Who will take on your business? It’s a question many experienced entrepreneurs must wrestle with to keep their business and family legacy alive. Here are a few ways to start.
Pioneer Linens has survived hurricanes, recessions, and a seasonal economy for four generations. While beachy weather has come and gone in that time, someone from Penny Murphy’s family has remained at the helm of the fine linens retailer in downtown West Palm Beach, Florida, for more than 111 years.
Longevity is a hallmark of many family-owned small businesses, but it takes planning. Deciding who succeeds in leading the enterprise and how they do it are critical to continuing the founder’s entrepreneurial legacy.
“I believe my children are as committed to this business as my father, my grandfather, and I have been,” said Murphy, owner and president of Pioneer Linens. “We have a beautiful store and a beautiful product, and we’ve worked hard to earn a good reputation. I think they’d be happy to [take it on].”
Here are three succession planning tips for family-owned businesses — or any small business looking to foster future leaders and extend its life.
1. Define job roles
The first secret to working alongside any loved one is defining roles and responsibilities. When it comes to succession planning, that may be an ongoing conversation, as a suitable heir or heirs take on more authority, grow their skills, or form their own life goals.
Clear communication won’t just prevent headaches, it will support your succession plan. Ask yourself: What does the next generation bring to the table and what experiences do they need for future leadership? Build a timeline of potential advancement from there.
“If you don’t define roles, you’ll never be able to ascertain who is truly ready to take on the business,” said Bob Marshall, a national business development executive with Wells Fargo’s Small Business Development Group. “Some people are good at business development. Some people are good at finances. Some people are good at operations. But the next leader must know all three to run the business.”
While it was important for Murphy to let her kids forge their own paths in life, when they eventually wanted to join the family business after graduating college and starting careers, she created positions for them based on the company’s needs, mainly sales and operations. Over time, her two daughters have found ways to step up, such as becoming a buyer and creating a private label, Pioneer Linens Signature Collection. Growing their web presence with social media was also necessary.
“Part of why a business is going to succeed is how creative that next generation is,” she said.
2. Use outside experts
When love and money mix, conflict is often a concern. A third party can step in to alleviate friction, draft a formal succession plan, or coach a next-generation business owner. Just be intentional about who you’re talking to and why.
Your business banker can help, though they may be limited to working with authorized representatives. And your company’s lawyer may only represent the business, the CEO, or certain leaders. Depending on your business, a financial advisor, succession planning consultant, or estate planning professional may be able to holistically address your needs and those of your family and your business.

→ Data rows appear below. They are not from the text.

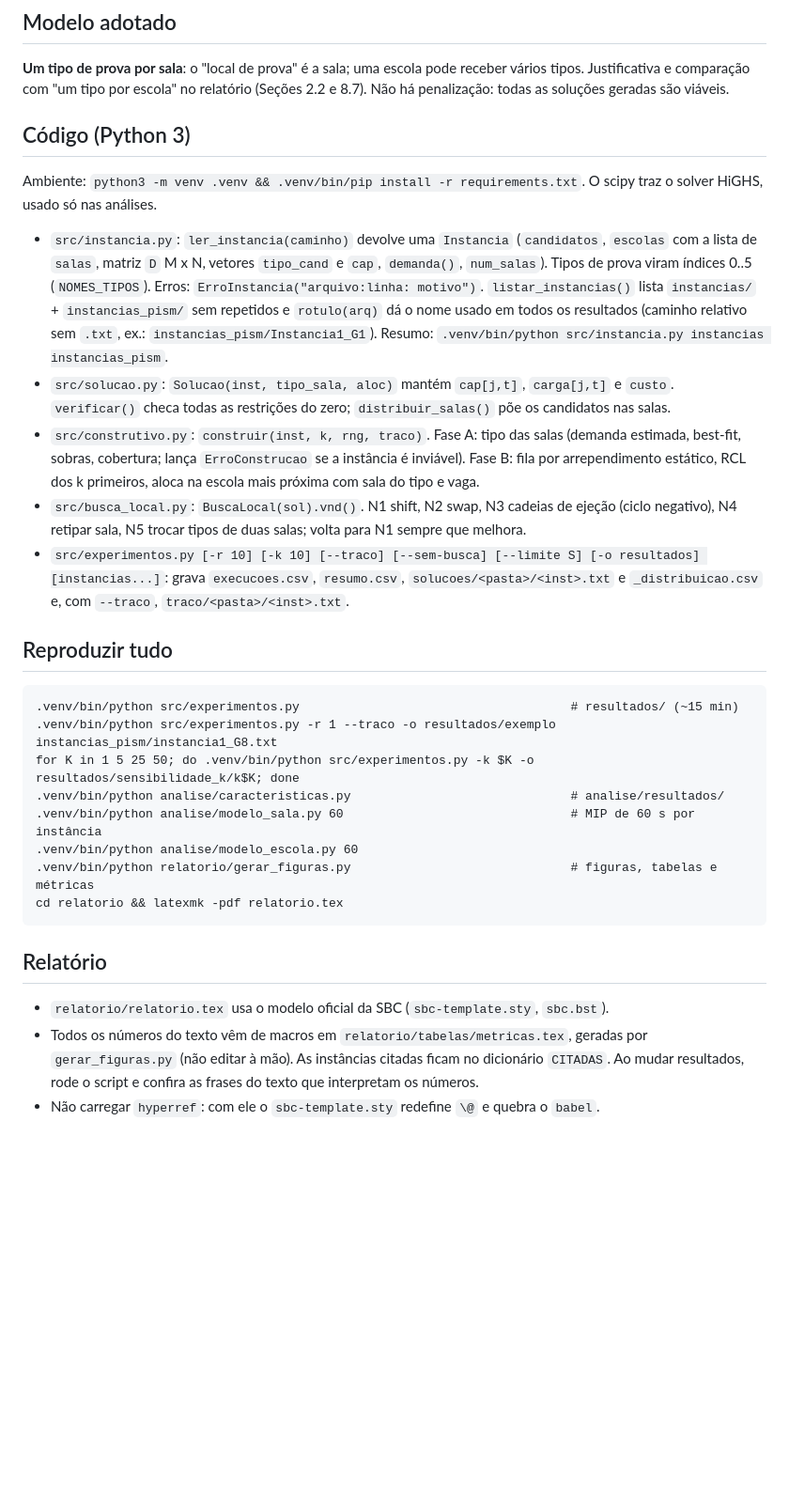
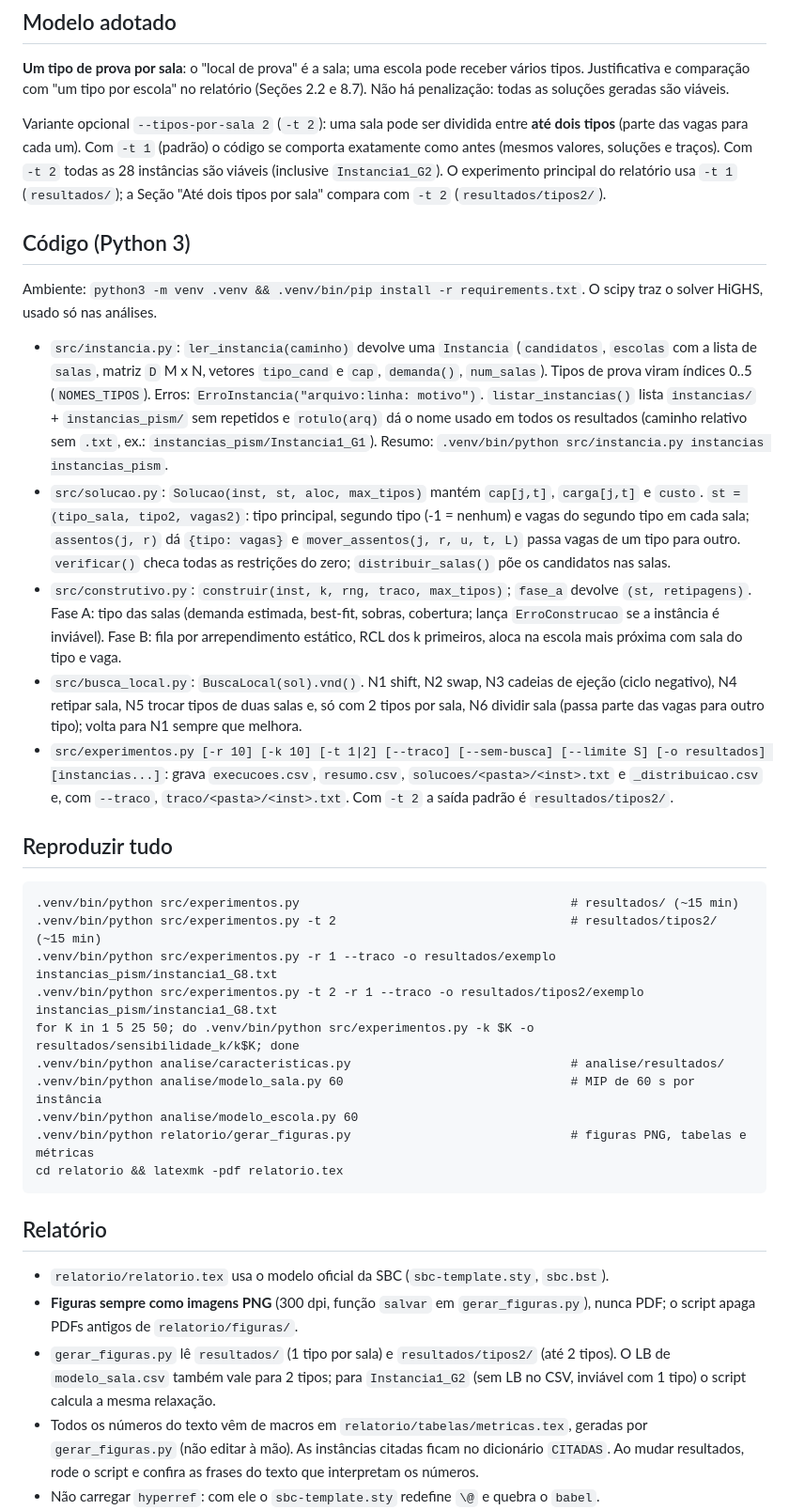
Before and after one commit to Bersan121/Alocacao_candidatos_PISM, a Markdown page: CLAUDE.md, the part around the change. Shown at 94% size. Rendered like a GitHub page; blank space fills up the shorter version.

````diff
--- a/CLAUDE.md
+++ b/CLAUDE.md
@@ -82,6 +82,12 @@ trabalho.pdf            # enunciado
 Justificativa e comparação com "um tipo por escola" no relatório (Seções 2.2 e 8.7). Não há
 penalização: todas as soluções geradas são viáveis.
 
+Variante opcional `--tipos-por-sala 2` (`-t 2`): uma sala pode ser dividida entre **até dois tipos**
+(parte das vagas para cada um). Com `-t 1` (padrão) o código se comporta exatamente como antes
+(mesmos valores, soluções e traços). Com `-t 2` todas as 28 instâncias são viáveis (inclusive
+`Instancia1_G2`). O experimento principal do relatório usa `-t 1` (`resultados/`); a Seção
+"Até dois tipos por sala" compara com `-t 2` (`resultados/tipos2/`).
+
 ## Código (Python 3)
 
 Ambiente: `python3 -m venv .venv && .venv/bin/pip install -r requirements.txt`. O scipy traz o
@@ -93,33 +99,44 @@ solver HiGHS, usado só nas análises.
   `listar_instancias()` lista `instancias/` + `instancias_pism/` sem repetidos e `rotulo(arq)` dá o
   nome usado em todos os resultados (caminho relativo sem `.txt`, ex.: `instancias_pism/Instancia1_G1`).
   Resumo: `.venv/bin/python src/instancia.py instancias instancias_pism`.
-- `src/solucao.py`: `Solucao(inst, tipo_sala, aloc)` mantém `cap[j,t]`, `carga[j,t]` e `custo`.
+- `src/solucao.py`: `Solucao(inst, st, aloc, max_tipos)` mantém `cap[j,t]`, `carga[j,t]` e `custo`.
+  `st = (tipo_sala, tipo2, vagas2)`: tipo principal, segundo tipo (-1 = nenhum) e vagas do segundo
+  tipo em cada sala; `assentos(j, r)` dá `{tipo: vagas}` e `mover_assentos(j, r, u, t, L)` passa
+  vagas de um tipo para outro.
   `verificar()` checa todas as restrições do zero; `distribuir_salas()` põe os candidatos nas salas.
-- `src/construtivo.py`: `construir(inst, k, rng, traco)`. Fase A: tipo das salas (demanda estimada,
+- `src/construtivo.py`: `construir(inst, k, rng, traco, max_tipos)`; `fase_a` devolve `(st, retipagens)`. Fase A: tipo das salas (demanda estimada,
   best-fit, sobras, cobertura; lança `ErroConstrucao` se a instância é inviável). Fase B: fila por
   arrependimento estático, RCL dos k primeiros, aloca na escola mais próxima com sala do tipo e vaga.
 - `src/busca_local.py`: `BuscaLocal(sol).vnd()`. N1 shift, N2 swap, N3 cadeias de ejeção (ciclo
-  negativo), N4 retipar sala, N5 trocar tipos de duas salas; volta para N1 sempre que melhora.
-- `src/experimentos.py [-r 10] [-k 10] [--traco] [--sem-busca] [--limite S] [-o resultados] [instancias...]`:
+  negativo), N4 retipar sala, N5 trocar tipos de duas salas e, só com 2 tipos por sala, N6 dividir
+  sala (passa parte das vagas para outro tipo); volta para N1 sempre que melhora.
+- `src/experimentos.py [-r 10] [-k 10] [-t 1|2] [--traco] [--sem-busca] [--limite S] [-o resultados] [instancias...]`:
   grava `execucoes.csv`, `resumo.csv`, `solucoes/<pasta>/<inst>.txt` e `_distribuicao.csv` e, com
-  `--traco`, `traco/<pasta>/<inst>.txt`.
+  `--traco`, `traco/<pasta>/<inst>.txt`. Com `-t 2` a saída padrão é `resultados/tipos2/`.
 
 ## Reproduzir tudo
 
 ```
 .venv/bin/python src/experimentos.py                                     # resultados/ (~15 min)
+.venv/bin/python src/experimentos.py -t 2                                # resultados/tipos2/ (~15 min)
 .venv/bin/python src/experimentos.py -r 1 --traco -o resultados/exemplo instancias_pism/instancia1_G8.txt
+.venv/bin/python src/experimentos.py -t 2 -r 1 --traco -o resultados/tipos2/exemplo instancias_pism/instancia1_G8.txt
 for K in 1 5 25 50; do .venv/bin/python src/experimentos.py -k $K -o resultados/sensibilidade_k/k$K; done
 .venv/bin/python analise/caracteristicas.py                              # analise/resultados/
 .venv/bin/python analise/modelo_sala.py 60                               # MIP de 60 s por instância
 .venv/bin/python analise/modelo_escola.py 60
-.venv/bin/python relatorio/gerar_figuras.py                              # figuras, tabelas e métricas
+.venv/bin/python relatorio/gerar_figuras.py                              # figuras PNG, tabelas e métricas
 cd relatorio && latexmk -pdf relatorio.tex
 ```
 
 ## Relatório
 
 - `relatorio/relatorio.tex` usa o modelo oficial da SBC (`sbc-template.sty`, `sbc.bst`).
+- **Figuras sempre como imagens PNG** (300 dpi, função `salvar` em `gerar_figuras.py`), nunca PDF;
+  o script apaga PDFs antigos de `relatorio/figuras/`.
+- `gerar_figuras.py` lê `resultados/` (1 tipo por sala) e `resultados/tipos2/` (até 2 tipos). O LB
+  de `modelo_sala.csv` também vale para 2 tipos; para `Instancia1_G2` (sem LB no CSV, inviável com
+  1 tipo) o script calcula a mesma relaxação.
 - Todos os números do texto vêm de macros em `relatorio/tabelas/metricas.tex`, geradas por
   `gerar_figuras.py` (não editar à mão). As instâncias citadas ficam no dicionário `CITADAS`.
   Ao mudar resultados, rode o script e confira as frases do texto que interpretam os números.
````
Also changed, not shown: README.md (+16 -9 lines).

“You need people who don’t have skin in the game,” Marshall said. “This is not a legal matter, necessarily. It’s organizational. It’s a personal matter.”

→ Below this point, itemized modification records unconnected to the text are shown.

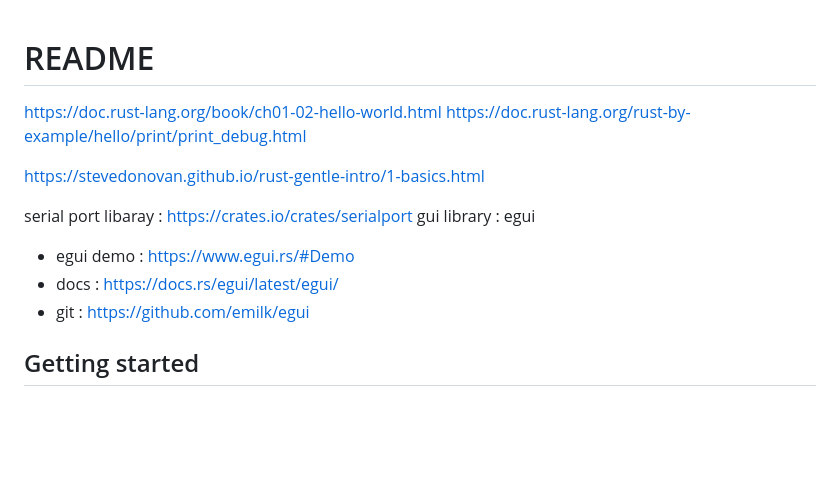
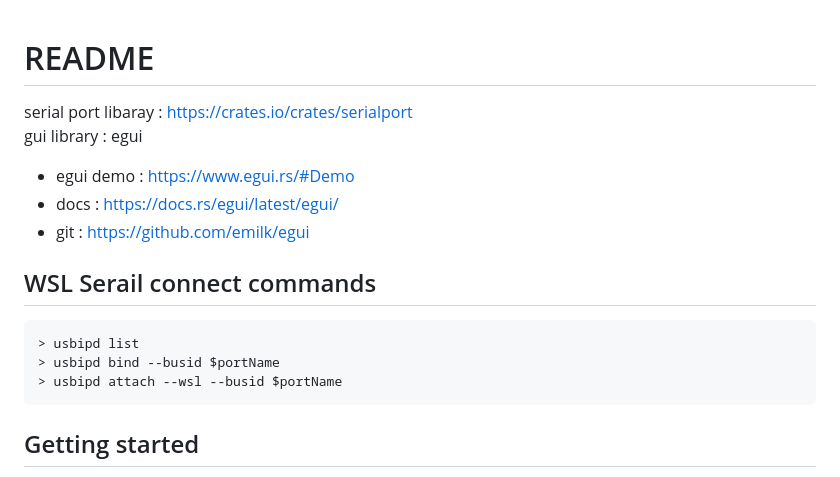
Before and after one commit to njsnacker/RUST-tutorial, a Markdown page: README.md, the part around the change. GitHub-like rendering; blank space fills up the shorter version.

Commit message:
- update readme.md

````diff
--- a/README.md
+++ b/README.md
@@ -1,17 +1,19 @@
 # README
-
-https://doc.rust-lang.org/book/ch01-02-hello-world.html
-https://doc.rust-lang.org/rust-by-example/hello/print/print_debug.html
-
-https://stevedonovan.github.io/rust-gentle-intro/1-basics.html
-
-
 
 serial port libaray : https://crates.io/crates/serialport
 gui library : egui
  - egui demo : https://www.egui.rs/#Demo
  - docs : https://docs.rs/egui/latest/egui/
  - git : https://github.com/emilk/egui
+
+
+## WSL Serail connect commands
+``` powershell
+> usbipd list
+> usbipd bind --busid $portName
+> usbipd attach --wsl --busid $portName
+ ```
+
 
 ## Getting started
 
````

Murphy has worked with an attorney on a potential succession plan and a business coach to help her family through challenging times.
“There are so many variables right now as to what’s going to happen [with Pioneer Linens] and what [my daughters] want to do,” she said.

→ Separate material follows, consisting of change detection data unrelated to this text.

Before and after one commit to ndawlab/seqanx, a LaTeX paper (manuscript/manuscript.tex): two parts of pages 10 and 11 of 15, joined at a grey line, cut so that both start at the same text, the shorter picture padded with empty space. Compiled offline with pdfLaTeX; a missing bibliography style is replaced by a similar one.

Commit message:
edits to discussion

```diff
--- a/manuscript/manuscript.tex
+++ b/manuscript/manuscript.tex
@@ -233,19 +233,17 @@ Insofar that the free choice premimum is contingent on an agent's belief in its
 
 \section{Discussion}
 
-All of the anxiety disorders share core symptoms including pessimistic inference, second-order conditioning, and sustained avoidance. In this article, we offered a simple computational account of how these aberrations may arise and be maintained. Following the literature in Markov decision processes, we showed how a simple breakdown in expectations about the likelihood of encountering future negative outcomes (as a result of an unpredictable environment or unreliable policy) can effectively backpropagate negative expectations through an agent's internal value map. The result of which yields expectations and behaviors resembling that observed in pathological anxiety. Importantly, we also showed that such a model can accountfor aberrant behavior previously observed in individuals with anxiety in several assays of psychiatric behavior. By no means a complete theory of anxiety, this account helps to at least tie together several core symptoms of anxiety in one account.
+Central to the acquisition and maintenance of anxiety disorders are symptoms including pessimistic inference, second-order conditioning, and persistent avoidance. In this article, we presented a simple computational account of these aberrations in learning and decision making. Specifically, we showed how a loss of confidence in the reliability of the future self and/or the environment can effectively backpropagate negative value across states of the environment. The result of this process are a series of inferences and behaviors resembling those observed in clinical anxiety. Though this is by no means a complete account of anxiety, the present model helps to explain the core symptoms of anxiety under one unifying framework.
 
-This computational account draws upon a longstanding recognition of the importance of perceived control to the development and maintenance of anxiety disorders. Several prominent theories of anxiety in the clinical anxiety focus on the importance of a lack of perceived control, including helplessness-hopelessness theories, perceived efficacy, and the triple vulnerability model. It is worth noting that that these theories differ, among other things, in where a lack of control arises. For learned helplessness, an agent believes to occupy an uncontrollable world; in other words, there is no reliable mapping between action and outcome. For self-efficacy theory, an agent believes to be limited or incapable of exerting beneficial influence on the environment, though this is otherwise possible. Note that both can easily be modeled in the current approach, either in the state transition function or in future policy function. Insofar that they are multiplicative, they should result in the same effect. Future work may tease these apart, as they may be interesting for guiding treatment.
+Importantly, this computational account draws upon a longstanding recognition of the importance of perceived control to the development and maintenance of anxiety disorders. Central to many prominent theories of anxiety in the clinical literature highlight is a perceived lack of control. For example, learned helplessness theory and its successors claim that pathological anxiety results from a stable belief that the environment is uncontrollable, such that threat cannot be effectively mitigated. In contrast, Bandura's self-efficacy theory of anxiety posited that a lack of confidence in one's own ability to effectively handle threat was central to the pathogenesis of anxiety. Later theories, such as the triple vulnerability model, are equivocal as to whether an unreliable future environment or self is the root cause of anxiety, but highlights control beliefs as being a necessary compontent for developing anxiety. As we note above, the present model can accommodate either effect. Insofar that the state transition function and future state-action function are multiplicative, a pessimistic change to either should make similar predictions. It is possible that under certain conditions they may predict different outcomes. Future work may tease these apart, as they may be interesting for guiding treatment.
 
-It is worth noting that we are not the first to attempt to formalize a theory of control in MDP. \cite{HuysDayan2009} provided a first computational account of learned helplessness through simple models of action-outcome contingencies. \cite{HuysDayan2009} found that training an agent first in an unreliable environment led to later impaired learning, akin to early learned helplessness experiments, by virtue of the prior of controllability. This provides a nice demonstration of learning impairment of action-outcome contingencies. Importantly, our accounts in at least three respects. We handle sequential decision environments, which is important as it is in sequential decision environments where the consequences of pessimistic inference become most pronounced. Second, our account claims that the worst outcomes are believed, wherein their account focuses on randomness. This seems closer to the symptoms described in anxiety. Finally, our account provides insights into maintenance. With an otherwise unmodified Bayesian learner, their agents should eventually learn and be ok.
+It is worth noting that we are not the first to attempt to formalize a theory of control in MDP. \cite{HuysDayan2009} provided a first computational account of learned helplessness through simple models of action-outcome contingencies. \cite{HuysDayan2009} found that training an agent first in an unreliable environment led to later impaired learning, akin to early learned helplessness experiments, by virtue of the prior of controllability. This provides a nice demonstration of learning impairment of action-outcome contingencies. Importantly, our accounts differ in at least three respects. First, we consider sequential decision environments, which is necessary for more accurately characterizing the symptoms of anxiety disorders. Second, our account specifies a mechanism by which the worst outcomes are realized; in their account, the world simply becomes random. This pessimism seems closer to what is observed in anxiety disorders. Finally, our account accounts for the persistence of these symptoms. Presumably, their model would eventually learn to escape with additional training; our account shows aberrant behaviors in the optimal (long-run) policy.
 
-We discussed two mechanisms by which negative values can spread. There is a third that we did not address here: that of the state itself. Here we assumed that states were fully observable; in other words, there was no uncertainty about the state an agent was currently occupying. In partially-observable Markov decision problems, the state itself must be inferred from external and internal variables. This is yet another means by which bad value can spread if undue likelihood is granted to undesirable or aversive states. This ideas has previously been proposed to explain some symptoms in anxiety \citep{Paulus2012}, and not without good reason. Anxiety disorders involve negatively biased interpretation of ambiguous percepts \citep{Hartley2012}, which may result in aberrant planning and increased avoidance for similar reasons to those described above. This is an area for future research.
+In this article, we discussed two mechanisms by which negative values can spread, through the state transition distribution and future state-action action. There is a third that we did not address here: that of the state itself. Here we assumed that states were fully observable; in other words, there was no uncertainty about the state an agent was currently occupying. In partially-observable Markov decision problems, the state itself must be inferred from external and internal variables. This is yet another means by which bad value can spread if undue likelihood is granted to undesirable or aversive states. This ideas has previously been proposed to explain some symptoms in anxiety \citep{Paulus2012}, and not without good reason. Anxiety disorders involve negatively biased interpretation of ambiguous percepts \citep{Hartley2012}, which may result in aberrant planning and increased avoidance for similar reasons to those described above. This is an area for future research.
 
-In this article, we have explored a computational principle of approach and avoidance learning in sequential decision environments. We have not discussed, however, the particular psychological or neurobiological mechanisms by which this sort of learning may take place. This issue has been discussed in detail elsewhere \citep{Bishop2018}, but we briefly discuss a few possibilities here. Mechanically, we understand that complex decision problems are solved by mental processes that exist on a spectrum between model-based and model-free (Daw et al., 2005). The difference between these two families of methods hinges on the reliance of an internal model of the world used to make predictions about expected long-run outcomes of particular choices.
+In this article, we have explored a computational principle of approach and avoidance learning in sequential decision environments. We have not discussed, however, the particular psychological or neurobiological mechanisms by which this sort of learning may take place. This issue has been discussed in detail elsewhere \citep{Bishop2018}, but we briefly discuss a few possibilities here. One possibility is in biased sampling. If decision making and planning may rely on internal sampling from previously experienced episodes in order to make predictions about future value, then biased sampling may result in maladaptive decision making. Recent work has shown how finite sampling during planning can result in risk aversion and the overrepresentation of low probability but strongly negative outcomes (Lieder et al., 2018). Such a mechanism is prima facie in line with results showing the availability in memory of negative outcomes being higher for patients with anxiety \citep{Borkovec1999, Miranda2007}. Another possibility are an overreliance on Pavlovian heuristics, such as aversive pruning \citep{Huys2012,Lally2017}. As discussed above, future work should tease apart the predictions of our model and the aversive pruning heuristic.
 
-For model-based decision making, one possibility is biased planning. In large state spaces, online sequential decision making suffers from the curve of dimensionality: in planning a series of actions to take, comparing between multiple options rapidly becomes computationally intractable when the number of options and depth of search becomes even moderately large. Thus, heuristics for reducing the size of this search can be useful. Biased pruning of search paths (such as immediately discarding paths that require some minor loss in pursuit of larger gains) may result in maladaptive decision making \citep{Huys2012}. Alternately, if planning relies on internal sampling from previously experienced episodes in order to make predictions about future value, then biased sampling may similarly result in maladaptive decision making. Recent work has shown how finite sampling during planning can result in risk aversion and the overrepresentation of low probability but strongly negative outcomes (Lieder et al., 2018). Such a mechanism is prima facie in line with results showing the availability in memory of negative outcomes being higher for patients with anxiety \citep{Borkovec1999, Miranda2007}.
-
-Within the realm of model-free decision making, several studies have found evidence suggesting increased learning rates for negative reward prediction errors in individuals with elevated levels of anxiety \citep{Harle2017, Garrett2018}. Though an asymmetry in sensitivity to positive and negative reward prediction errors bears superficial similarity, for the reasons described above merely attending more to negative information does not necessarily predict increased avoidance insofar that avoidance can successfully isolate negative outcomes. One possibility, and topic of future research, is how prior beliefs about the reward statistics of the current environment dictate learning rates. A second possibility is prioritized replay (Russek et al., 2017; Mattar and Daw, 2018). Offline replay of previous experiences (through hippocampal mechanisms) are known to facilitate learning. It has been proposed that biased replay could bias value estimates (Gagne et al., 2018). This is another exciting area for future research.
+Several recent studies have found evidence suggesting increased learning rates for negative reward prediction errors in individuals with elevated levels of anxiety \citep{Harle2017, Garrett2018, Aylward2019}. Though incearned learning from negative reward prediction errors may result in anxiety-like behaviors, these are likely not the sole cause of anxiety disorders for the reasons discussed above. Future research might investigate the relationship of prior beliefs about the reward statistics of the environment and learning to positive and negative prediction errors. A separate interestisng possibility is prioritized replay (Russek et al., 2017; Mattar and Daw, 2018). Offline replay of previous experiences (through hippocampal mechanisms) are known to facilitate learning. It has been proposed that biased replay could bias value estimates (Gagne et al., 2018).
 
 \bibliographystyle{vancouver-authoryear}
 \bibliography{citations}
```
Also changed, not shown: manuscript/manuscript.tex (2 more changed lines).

3. Create a plan together
Making a succession plan can be tough. It can cause conflict or force tough family or money conversations, Marshall said, but the work can be worth it.
By making sure your wishes are enacted after you step down or pass on, a formal succession plan guides your business through a transition and extends its life. Yet only about a third of family-owned businesses have a “robust, documented, and communicated” succession plan, according to a 2021 PWC survey.
“What happens to [the rest]? They may die out because there’s no plan,” Marshall said. “Think of it like a will. It’s not important until you need it. If you put off creating that formal plan and committing it to paper, then you’re at risk of losing one of the most prized possessions of your life.”
When control of Pioneer Linens was quickly passed to her, Murphy didn’t have much training to lead the business. She was, however, inspired by a goal of celebrating the store’s 100th birthday to keep it running. Now, more than 111 years after it opened, Murphy is weighing paths forward. If she decides to pass the business on, Murphy has raised the fourth generation to be ready.
“I’m certainly confident that if I decided that I wanted to have them [take on the store], that they’d be incredibly successful at doing it,” she said. “They’ve learned a lot. They’re smart. They’re very hard workers and very dedicated. Not only that, but they have that pioneer spirit that is part of their legacy.”